Here is some additional information about the Regent Cinema from Barrie on my Facebook page: Barrie Haynes Julian Fellows was my Lord of the Manor when I lived in Tattershall (Lincs). I was willing to be the last man standing, protecting the ancient village green and butter cross for him against Tesco! In the end Tesco retreated and I lived to fight another day. He is a very nice bloke and his wife, Emma, is charming. I suppose that you could say that the Regent is sort of ‘Art Deco’ but you have no idea how rough it was in the ’60s/’70s, everyone in Christchurch called it The Bug Hutch! It is a very lucky survivor and has also had major structural problems. It was the second cinema built in the town, the first is now the former Royal British Legion building in Bargates. I probably still hold the record for being chucked out of the Regent on a Saturday night during a miss spent youth. I hope the above is of interest.

“There’s A Gate Up The Road”

Today we decided to sample the OAP lunches at The Wheel Inn. This community pub clearly doesn’t deal in euphemisms. ‘Old Age Pensioners’ stubbornly refuses to give way to ‘Senior Citizens’.

Jackie photographed the interior of the dining area and its bar;

I photographed the lunches. My choice of starter was whitebait with a very fresh salad; Jackie’s was a tasty paté with perfect toast and salad. Ham, egg and chips is what I chose for the next course; Jackie chose scampi, chips, and peas. We passed on a dessert. The meals are priced at £10 each for two courses, or £15 for three. I drank Ringwood’s Best (not now called Razor Back here), and Jackie drank Diet Coke.

Afterwards we continued further into the forest.

At East Boldre a foal could be seen among a group of ponies blending with the landscape.

Beside the steeply winding narrow road leading to East End, Jackie parked in a driveway while I attempted to

photograph ponies in a hillside field. This miniature mother and colt were the only two I could focus on clear of trees. After a quick snack the little chap followed his mother to pastures new, eventually turning away to seek his own spot.

A friendly gentleman informed me that “there’s a gate up the road” over which I could have a nearer view. With some trepidation I decided to give it a go. Following the rule of facing the oncoming traffic when on the road, I crossed over and wobbled up the edge of the tarmac.

I was rewarded by the sight of an alpaca tiptoeing through the buttercups. Tiny Tim would surely have made something of this:

My informant was correct. Leaning on a five-barred gate I was able to photograph a few more ponies and foals. I didn’t have to walk down the slope because Jackie brought the car up to the gate.

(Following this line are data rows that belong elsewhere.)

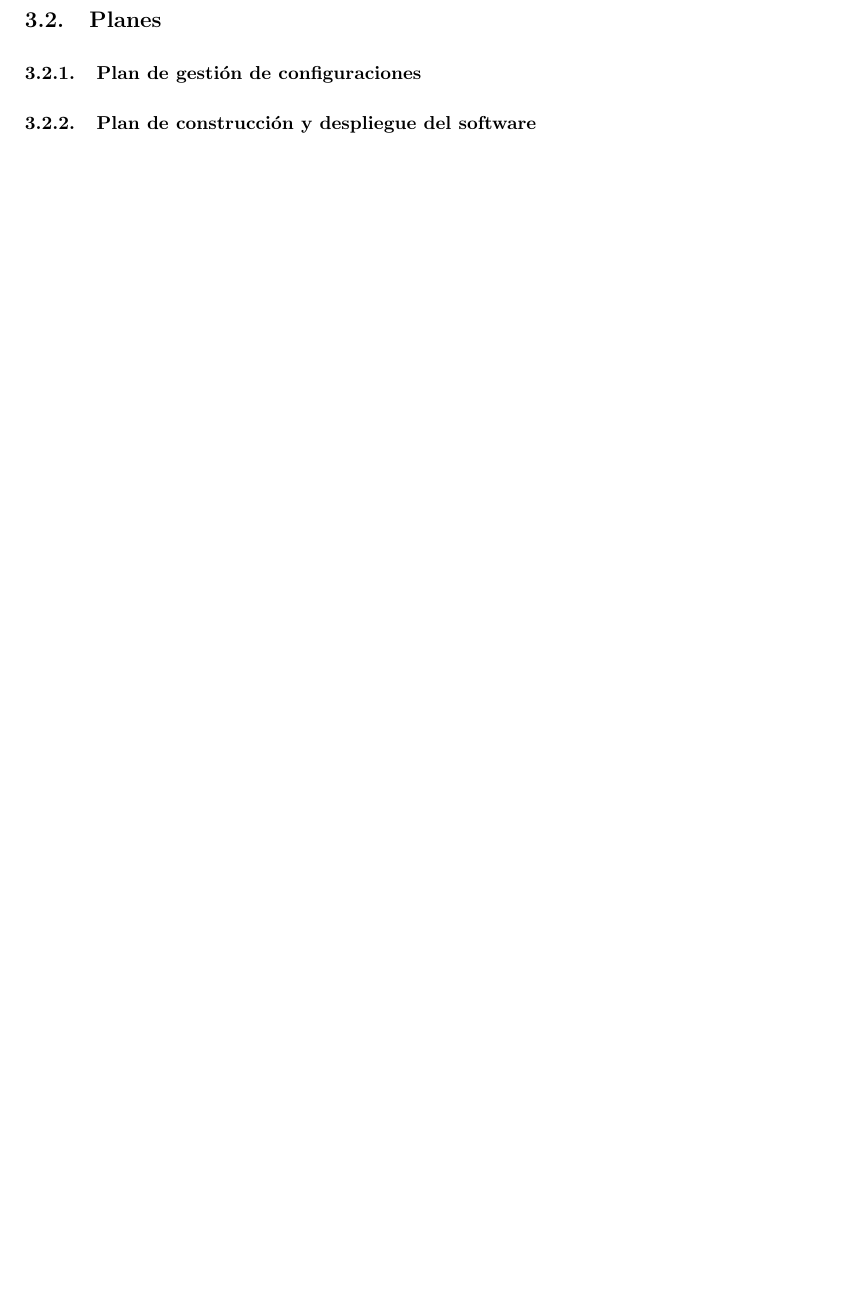
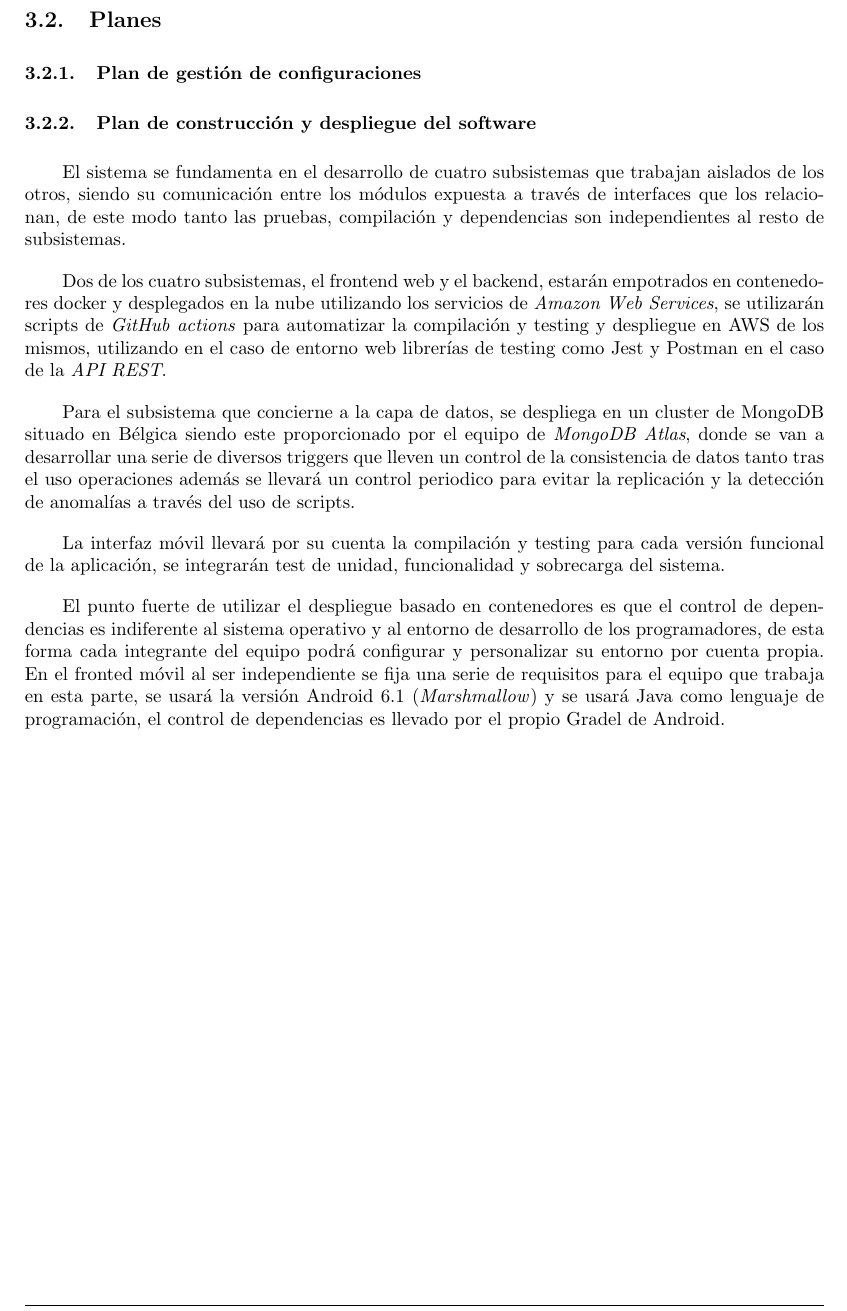
Before and after one commit to UNIZAR-30226-2021-03/documentacion, a LaTeX document (memoria/memoria-latex/memoria.tex): part of page 4 of 4 before the commit and part of page 4 of 5 after it, cut so that both start at the same text, the shorter picture padded with empty space. Compiled offline with pdfLaTeX.

Commit message:
plan de construción y despligue del sistema

```diff
--- a/memoria/memoria-latex/memoria.tex
+++ b/memoria/memoria-latex/memoria.tex
@@ -124,6 +124,16 @@ Finalmente se ejecutarán unos scripts que llevarán a cabo las pruebas necesari
 
 \subsubsection{Plan de construcción y despliegue del software}
 
+El sistema se fundamenta en el desarrollo de cuatro subsistemas que trabajan aislados de los otros, siendo su comunicación entre los módulos expuesta a través de interfaces que los relacionan, de este modo tanto las pruebas, compilación y dependencias son independientes al resto de subsistemas.
+
+Dos de los cuatro subsistemas, el frontend web y el backend, estarán empotrados en contenedores docker y desplegados en la nube utilizando los servicios de \textit{Amazon Web Services}, se utilizarán scripts de \textit{GitHub actions} para automatizar la compilación y testing y despliegue en AWS de los mismos, utilizando en el caso de entorno web librerías de testing como Jest y Postman en el caso de la \textit{API REST}.
+
+Para el subsistema que concierne a la capa de datos, se despliega en un cluster de MongoDB situado en Bélgica siendo este proporcionado por el equipo de \textit{MongoDB Atlas}, donde se van a desarrollar una serie de diversos triggers que lleven un control de la consistencia de datos tanto tras el uso operaciones además se llevará un control periodico para evitar la replicación y la detección de anomalías a través del uso de scripts.
+
+La interfaz móvil llevará por su cuenta la compilación y testing para cada versión funcional de la aplicación, se integrarán test de unidad, funcionalidad y sobrecarga del sistema.
+
+El punto fuerte de utilizar el despliegue basado en contenedores es que el control de dependencias es indiferente al sistema operativo y al entorno de desarrollo de los programadores, de esta forma cada integrante del equipo podrá configurar y personalizar su entorno por cuenta propia. En el fronted móvil al ser independiente se fija una serie de requisitos para el equipo que trabaja en esta parte, se usará la versión Android 6.1 (\textit{Marshmallow}) y se usará Java como lenguaje de programación, el control de dependencias es llevado por el propio Gradel de Android.
+
 \subsubsection{Plan de aseguramiento de calidad}
 
 \subsubsection{Calendario del proyecto y división del trabajo}
```
Also changed, not shown: memoria/memoria-latex/memoria.pdf.
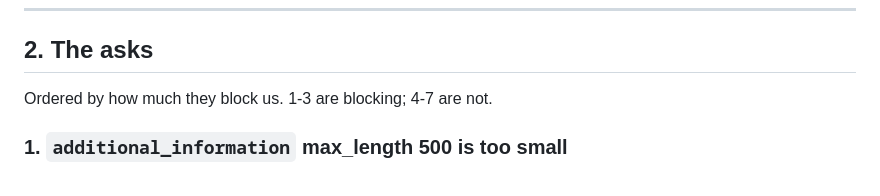
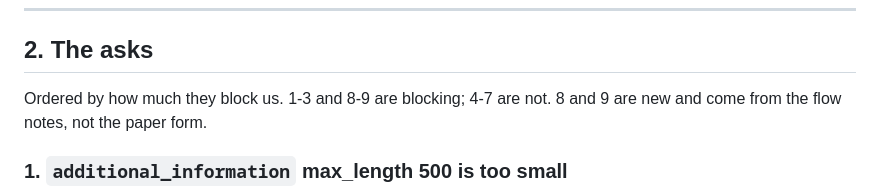
Before and after one commit to hrnndzzzz/SMARTEVENT-APP, a Markdown page: docs/sap-backend-asks.md, the part around one of its changes. Rendered like a GitHub page.

```diff
--- a/docs/sap-backend-asks.md
+++ b/docs/sap-backend-asks.md
@@ -49,7 +55,8 @@ Three things follow from this that differ from the old client:
 
 ## 2. The asks
 
-Ordered by how much they block us. 1-3 are blocking; 4-7 are not.
+Ordered by how much they block us. 1-3 and 8-9 are blocking; 4-7 are
+not. 8 and 9 are new and come from the flow notes, not the paper form.
 
 ### 1. `additional_information` max_length 500 is too small
 
```
Also changed, not shown: other parts of docs/sap-backend-asks.md (+55 -2 lines).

On our return home we thought we would nip down Tanners Lane to have a look at the coast. A couple of donkeys had other ideas.

This evening we dined on cold tandoori chicken with fresh salad.

Sweet Smell Of Success

On a dull, damp, afternoon we took the Angel Lane route to Milford on Sea to pick up a repeat prescription from the Pharmacy, then drove on to Keyhaven.

Low tide in the harbour revealed seaweed on which gulls preened and one cannibal crow scavenged. Boats tilted and buoys bobbed. Hazy distant views of Hurst Castle and its lighthouse could be discerned.

We left via Lymore Lane where we inhaled the sweet smell of success of oilseed rape farmers as we travelled alongside

their fields and the escapees brightening the verges.

Even greater success has been exhibited by The Wheel Inn at Bowling Green. When we first came to the area five years ago this old pub was so run down as to be totally uninviting. A couple of years ago the local community formed a committee which refurbished the building and created a thriving establishment where we stopped for a drink. An excellent review appears in The Lymington Times of 9th March:

Jackie photographed some of the covered salad plants grown by the volunteer gardener for use in the kitchen.

This evening we enjoyed our second sitting of Hordle Chinese Take Away’s excellent food, with which Jackie drank Hoegaarden and I drank sparkling water.